I saw a commercial for a website called The Truth and just spent the last 30 minutes looking at it. It’s dedicated to telling the truth about tobacco use and tobacco companies.
There are video clips on the website that show people with feeding tubes, stomas, missing jaws, and other ailments related to tobacco diseases. It’s very difficult for me to watch, because it reminds me of my dad’s last few years.
He died when Katie was one year old. Since then, I have not minced words when it comes to discussing smoking with my kids. I started early, pointing out cigarettes to Katie and saying, “Ewww!” I told her that cigarettes are stinky and can cause cancer, and they are the reason her grandfather Steeley died. I started these same discussions with Jackson too. When my kids see someone with a cigarette, they are appropriately appalled and tell me, “Mommy, that lady is smoking!”
Back to today. Katie overheard some of the videos playing on The Truth and asked me if she could watch them with me. I screened them first to make sure there were no inappropriate words or gory photos, then had her sit beside me and watch them. I paused the videos when necessary to answer her questions. She was confused why the woman with a stomach tube couldn’t eat through her mouth, and what exactly IS that stuff she’s pouring into the tube? I told Katie about the woman getting cancer in her jaw and losing it, and how you can’t chew food if you don’t have a jaw. I explained Steeley’s feeding tube and how he wasn’t able to eat anymore before he died, because of the cancer blocking his throat.

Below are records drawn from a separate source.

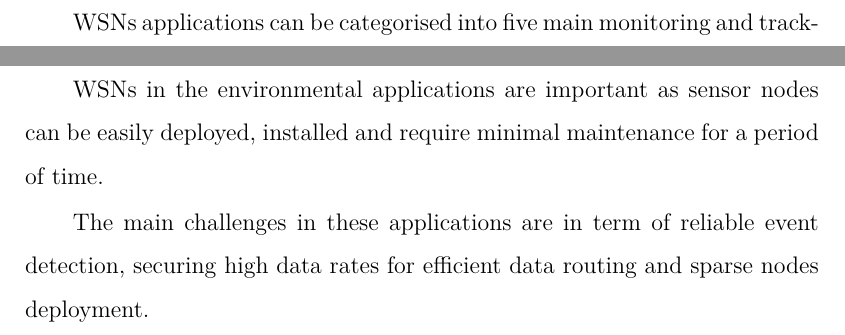
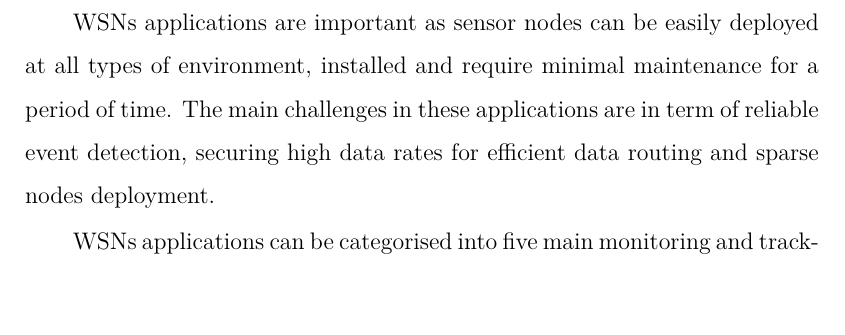
Before and after one commit to Noradila/transfer-thesis, a LaTeX thesis (transfer thesis latex/Main.tex, which reads transfer thesis latex/LiteratureReview.tex): two parts of pages 15 and 16 of 100 before the commit and part of page 15 of 100 after it, the two joined at a grey line, cut so that both start at the same text, the shorter picture padded with empty space. Compiled offline with XeLaTeX; a LaTeX package or settings file that is missing is left out.

Commit message:
updated LitRev - Environment Applications

```diff
--- a/transfer thesis latex/LiteratureReview.tex
+++ b/transfer thesis latex/LiteratureReview.tex
@@ -16,6 +16,8 @@ There are five types of deployed WSNs: terrestrial WSNs, underground WSNs, under
 
 WSNs evolution is driven by a number of emerging applications that focuses on the importance of wireless sensors in applications such as smart grid, areas in smart cities, and automated home, building and industrial applications \cite{beyondInteroperability}. Smart grid could save considerable amounts of energy by improving the existing electrical grid power. Smart cities which includes automated home, building and industrial for populated cities can improve the environment quality by allowing automated services such as pollution monitoring and automated energy control (temperature and lighting) which increases the energy saving in the process.
 
+WSNs applications are important as sensor nodes can be easily deployed at all types of environment, installed and require minimal maintenance for a period of time. The main challenges in these applications are in term of reliable event detection, securing high data rates for efficient data routing and sparse nodes deployment.
+
 WSNs applications can be categorised into five main monitoring and tracking applications which are the environmental applications, health applications, home applications, military applications and other commercial applications \cite{wsnSurvey2}. These applications are briefly described in the next section with examples for each category.
 
 %We categorise the applications into///
@@ -30,14 +32,15 @@ WSNs applications can be categorised into five main monitoring and tracking appl
 %The application can be categorised into 5; military, environment, health, home and other commercial areas \cite{wsnSurvey2}
 
 \subsubsection{Environmental Applications}
-The environment applications can be divided into two types; tracking and monitoring. The tracking applications are used to record the movements of animals such as birds, insects and small animals at a certain area. Monitoring applications are used to monitor the environment conditions such as forest fire detection, flood detection, biocomplexity mapping \cite{Cerpahabitatmonitoring},  precision agriculture monitoring and volcanic monitoring \cite{volcano}.
+The environment applications can be divided into two types; tracking and monitoring. The tracking applications are used to record the movements of animals such as birds, insects and small animals at a certain area. Monitoring applications are used to monitor the environment conditions such as forest fire detection, flood detection, biocomplexity mapping \cite{Cerpahabitatmonitoring}, precision agriculture monitoring and volcanic monitoring \cite{volcano}.
 
 In forest fire detection, the sensor nodes are used to relay the exact originated location of the fire to the end users to control it from spreading. ALERT is an example of a flood detection system that is deployed in the US. ALERT consists of several types of sensors such as rainfall, water level and weather sensors. In agriculture, the sensor nodes are used to monitor the level of pesticides in drinking water, soil erosion and air pollution in real time. In volcanic monitoring, the sensor nodes allow measurements to be taken from locations that are otherwise inaccessible.
 
-WSNs in the environmental applications are important as sensor nodes can be easily deployed, installed and require minimal maintenance for a period of time.
+%WSNs in the environmental applications are important as sensor nodes can be easily deployed, installed and require minimal maintenance for a period of time. The main challenges in these applications are in term of reliable event detection, securing high data rates for efficient data routing and sparse nodes deployment.
+
 %for a certain number of period which are usually at least within a few years.  as the sensor nodes are sparsely deployed.
 
-The main challenges in these applications are in term of reliable event detection, securing high data rates for efficient data routing and sparse nodes deployment.
+
 
 %Other monitoring applications are biocomplexity mapping \cite{Cerpahabitatmonitoring} to observe the biocomplexity of the environment, flood detection, volcanic monitoring
 
```
Also changed, not shown: transfer thesis latex/Main.pdf.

With a look of horror on her face, Katie turned to me and emphatically said, “I am NOT going to smoke.” Despite the horrific look, it was the most beautiful thing I’ve ever heard her say. The best part? I didn’t even have to tell her NOT to smoke. She saw the results of it and decided on her own that it’s not a good thing.
I pray she sticks to that vow and, one day, she’ll be alive to see her grandchildren – something her grandfather missed.